◆ EXTRACTED RECORDS ◆
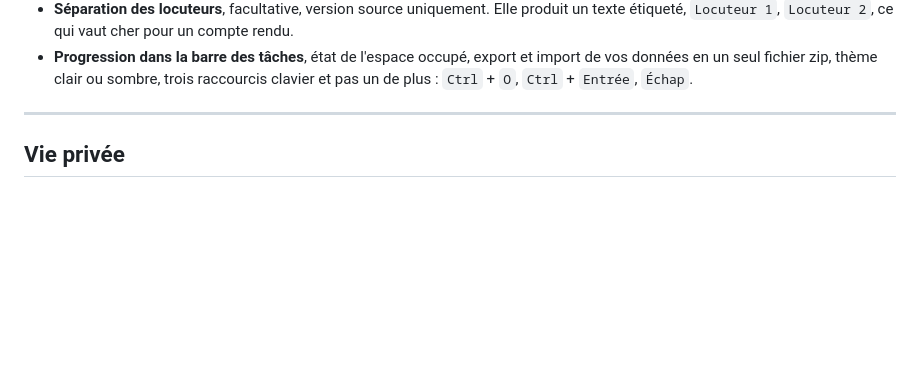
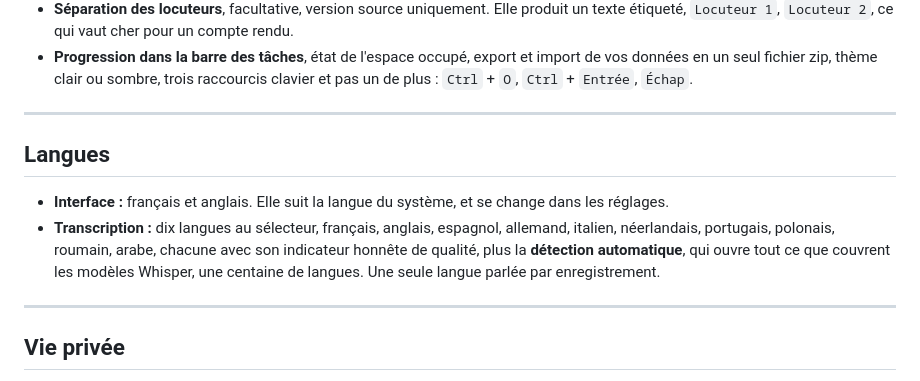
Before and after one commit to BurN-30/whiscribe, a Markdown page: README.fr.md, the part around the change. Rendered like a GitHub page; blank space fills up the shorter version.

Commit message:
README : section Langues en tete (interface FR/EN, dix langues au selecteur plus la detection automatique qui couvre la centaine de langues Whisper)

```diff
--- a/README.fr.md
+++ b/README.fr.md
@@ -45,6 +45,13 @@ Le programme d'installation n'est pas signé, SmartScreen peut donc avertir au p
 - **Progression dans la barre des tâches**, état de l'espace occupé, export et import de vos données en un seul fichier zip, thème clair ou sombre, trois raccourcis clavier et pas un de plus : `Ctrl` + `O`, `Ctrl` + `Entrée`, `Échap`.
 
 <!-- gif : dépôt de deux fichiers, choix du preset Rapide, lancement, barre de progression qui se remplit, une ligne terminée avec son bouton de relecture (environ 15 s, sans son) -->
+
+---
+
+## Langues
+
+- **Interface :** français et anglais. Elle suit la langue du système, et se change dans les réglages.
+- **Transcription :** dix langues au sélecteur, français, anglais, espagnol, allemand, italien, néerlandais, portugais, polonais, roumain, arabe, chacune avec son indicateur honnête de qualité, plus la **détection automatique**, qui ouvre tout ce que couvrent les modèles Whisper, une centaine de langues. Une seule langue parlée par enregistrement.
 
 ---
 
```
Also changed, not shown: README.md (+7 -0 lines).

* * *

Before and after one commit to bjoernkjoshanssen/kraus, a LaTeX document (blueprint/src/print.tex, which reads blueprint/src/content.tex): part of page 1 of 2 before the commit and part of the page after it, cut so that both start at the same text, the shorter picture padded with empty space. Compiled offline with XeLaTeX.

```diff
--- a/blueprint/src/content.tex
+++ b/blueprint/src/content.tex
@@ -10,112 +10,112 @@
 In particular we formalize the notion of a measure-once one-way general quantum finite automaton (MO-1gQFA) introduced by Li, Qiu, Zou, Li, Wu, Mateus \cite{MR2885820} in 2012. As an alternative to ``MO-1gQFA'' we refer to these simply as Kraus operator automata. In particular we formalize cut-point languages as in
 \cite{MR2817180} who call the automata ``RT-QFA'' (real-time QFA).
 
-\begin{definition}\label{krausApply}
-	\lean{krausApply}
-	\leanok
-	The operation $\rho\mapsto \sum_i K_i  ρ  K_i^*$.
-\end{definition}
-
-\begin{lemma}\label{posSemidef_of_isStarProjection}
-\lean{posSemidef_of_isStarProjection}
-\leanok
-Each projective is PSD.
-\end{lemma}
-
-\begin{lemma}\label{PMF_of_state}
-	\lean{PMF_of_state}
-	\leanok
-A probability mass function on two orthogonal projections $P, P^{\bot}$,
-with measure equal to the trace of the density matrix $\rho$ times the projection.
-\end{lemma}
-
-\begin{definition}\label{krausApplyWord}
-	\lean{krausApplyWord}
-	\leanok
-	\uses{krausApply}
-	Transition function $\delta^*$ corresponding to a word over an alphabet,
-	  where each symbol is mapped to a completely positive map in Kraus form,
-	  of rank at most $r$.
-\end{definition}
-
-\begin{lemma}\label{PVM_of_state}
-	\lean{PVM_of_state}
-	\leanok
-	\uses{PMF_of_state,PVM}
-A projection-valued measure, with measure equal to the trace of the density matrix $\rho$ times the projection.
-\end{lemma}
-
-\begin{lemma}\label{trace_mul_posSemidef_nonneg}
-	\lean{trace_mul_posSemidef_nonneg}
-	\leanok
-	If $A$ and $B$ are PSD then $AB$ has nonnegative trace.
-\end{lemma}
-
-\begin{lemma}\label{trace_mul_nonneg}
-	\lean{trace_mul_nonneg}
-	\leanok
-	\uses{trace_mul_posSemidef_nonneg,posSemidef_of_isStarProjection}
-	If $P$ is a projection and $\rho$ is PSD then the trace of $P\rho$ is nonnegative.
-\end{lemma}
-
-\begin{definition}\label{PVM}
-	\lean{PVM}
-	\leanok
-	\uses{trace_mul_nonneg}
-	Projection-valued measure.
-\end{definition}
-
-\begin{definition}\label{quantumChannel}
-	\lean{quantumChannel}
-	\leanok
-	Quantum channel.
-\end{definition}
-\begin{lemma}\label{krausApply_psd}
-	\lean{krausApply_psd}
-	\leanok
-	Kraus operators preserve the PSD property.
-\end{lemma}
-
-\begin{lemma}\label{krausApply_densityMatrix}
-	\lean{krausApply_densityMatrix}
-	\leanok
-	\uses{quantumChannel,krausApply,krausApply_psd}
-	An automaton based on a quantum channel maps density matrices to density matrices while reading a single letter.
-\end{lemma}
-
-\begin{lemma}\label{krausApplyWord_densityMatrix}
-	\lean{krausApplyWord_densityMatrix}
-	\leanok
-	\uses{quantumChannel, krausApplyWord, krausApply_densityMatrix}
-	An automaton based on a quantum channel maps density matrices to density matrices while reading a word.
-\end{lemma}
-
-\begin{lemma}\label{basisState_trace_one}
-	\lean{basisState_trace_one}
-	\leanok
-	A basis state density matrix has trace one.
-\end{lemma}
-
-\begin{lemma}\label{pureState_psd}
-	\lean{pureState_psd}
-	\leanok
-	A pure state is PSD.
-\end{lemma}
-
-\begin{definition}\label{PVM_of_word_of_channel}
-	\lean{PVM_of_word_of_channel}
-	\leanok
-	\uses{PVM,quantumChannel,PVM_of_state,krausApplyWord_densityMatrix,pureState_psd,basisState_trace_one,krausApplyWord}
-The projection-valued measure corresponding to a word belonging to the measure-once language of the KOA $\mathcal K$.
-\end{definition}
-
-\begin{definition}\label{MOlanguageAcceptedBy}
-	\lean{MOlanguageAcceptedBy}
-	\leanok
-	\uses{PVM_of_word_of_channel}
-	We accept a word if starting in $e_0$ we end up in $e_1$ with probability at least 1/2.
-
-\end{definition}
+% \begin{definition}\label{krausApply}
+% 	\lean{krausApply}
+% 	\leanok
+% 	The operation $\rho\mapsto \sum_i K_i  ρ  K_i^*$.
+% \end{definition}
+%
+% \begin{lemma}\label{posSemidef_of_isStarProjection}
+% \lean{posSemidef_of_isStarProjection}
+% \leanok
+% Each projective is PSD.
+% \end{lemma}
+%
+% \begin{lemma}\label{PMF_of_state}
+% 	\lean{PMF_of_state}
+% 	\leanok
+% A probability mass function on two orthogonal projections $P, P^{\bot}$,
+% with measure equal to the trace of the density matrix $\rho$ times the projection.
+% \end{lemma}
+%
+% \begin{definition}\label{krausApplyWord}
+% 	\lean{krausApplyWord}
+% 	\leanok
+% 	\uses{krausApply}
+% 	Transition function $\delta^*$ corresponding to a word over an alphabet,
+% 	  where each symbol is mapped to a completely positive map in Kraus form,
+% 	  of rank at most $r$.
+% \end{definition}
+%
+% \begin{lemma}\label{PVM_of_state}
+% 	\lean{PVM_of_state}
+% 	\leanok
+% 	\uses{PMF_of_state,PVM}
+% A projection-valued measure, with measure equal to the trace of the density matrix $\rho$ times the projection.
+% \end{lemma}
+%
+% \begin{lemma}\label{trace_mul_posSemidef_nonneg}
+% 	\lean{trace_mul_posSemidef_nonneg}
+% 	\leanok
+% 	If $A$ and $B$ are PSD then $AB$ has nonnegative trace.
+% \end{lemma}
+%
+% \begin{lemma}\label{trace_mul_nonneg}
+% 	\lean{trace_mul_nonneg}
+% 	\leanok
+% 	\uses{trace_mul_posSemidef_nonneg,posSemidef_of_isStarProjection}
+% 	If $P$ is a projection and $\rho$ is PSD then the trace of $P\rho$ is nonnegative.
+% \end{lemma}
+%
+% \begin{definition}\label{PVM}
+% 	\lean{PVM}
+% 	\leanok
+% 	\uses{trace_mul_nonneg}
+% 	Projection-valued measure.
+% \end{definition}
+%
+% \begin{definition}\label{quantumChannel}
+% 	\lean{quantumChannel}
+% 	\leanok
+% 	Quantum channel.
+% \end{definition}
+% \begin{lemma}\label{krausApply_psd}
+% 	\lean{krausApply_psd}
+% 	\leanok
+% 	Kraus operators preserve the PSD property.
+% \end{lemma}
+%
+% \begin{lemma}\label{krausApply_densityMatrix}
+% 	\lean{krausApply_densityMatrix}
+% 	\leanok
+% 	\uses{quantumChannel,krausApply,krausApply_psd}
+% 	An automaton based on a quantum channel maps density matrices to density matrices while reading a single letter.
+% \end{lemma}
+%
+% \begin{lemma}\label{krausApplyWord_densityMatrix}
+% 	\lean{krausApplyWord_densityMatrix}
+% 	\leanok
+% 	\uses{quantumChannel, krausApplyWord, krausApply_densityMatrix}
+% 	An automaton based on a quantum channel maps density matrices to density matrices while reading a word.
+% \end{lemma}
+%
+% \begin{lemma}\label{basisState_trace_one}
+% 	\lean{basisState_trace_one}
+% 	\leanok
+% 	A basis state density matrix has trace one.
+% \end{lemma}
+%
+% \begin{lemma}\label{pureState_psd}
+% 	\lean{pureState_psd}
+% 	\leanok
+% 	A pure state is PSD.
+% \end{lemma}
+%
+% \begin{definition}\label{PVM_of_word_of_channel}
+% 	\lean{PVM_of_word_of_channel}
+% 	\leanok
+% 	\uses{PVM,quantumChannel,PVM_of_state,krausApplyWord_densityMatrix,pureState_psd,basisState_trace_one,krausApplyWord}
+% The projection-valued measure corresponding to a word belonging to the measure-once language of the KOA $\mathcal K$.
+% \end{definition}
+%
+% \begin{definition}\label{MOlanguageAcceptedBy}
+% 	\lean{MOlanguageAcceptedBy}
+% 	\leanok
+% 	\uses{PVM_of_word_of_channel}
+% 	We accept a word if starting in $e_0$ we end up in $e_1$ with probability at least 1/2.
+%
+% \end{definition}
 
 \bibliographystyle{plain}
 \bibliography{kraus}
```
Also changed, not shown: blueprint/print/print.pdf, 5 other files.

◆ TASK ◆
Wherever the string "delta" appears in the records above, copy the line it sits in.

◆ EXERCISE ANSWER ◆
-	Transition function $\delta^*$ corresponding to a word over an alphabet,
+% 	Transition function $\delta^*$ corresponding to a word over an alphabet,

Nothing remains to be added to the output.